» **TO DO**
Each line in the records that mentions the word "system" needs to be listed.

Items listed in a dataset:
============================================================

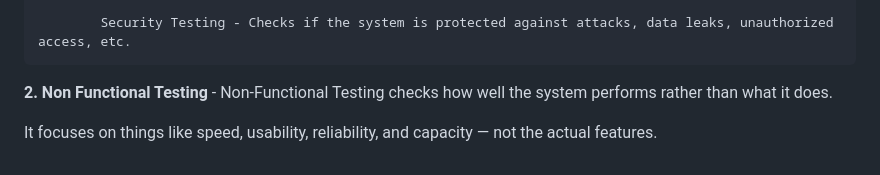
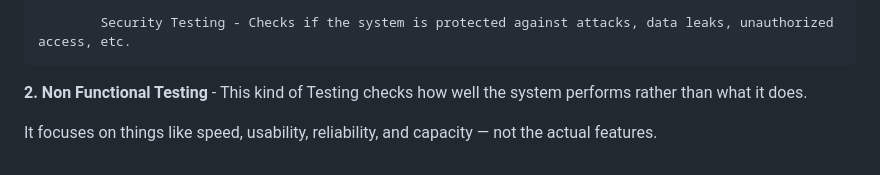
Before and after one commit to Kariuki11/Deep-JavaScript-Understanding, a Markdown page: Software Testing Q & A/Introduction.md, the part around the change. Drawn GitHub-style.

Commit message:
Software Testing deep dive

```diff
--- a/Software Testing Q & A/Introduction.md
+++ b/Software Testing Q & A/Introduction.md
@@ -50,6 +50,6 @@ Typically Testing is classified into three categories.
 
             Security Testing - Checks if the system is protected against attacks, data leaks, unauthorized access, etc.
 
-**2. Non Functional Testing**  - Non-Functional Testing checks how well the system performs rather than what it does.
+**2. Non Functional Testing**  -  This kind of Testing checks how well the system performs rather than what it does.
 
 It focuses on things like speed, usability, reliability, and capacity — not the actual features.
```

============================================================

» **RESPONSE**
             Security Testing - Checks if the system is protected against attacks, data leaks, unauthorized access, etc.
-**2. Non Functional Testing**  - Non-Functional Testing checks how well the system performs rather than what it does.
+**2. Non Functional Testing**  -  This kind of Testing checks how well the system performs rather than what it does.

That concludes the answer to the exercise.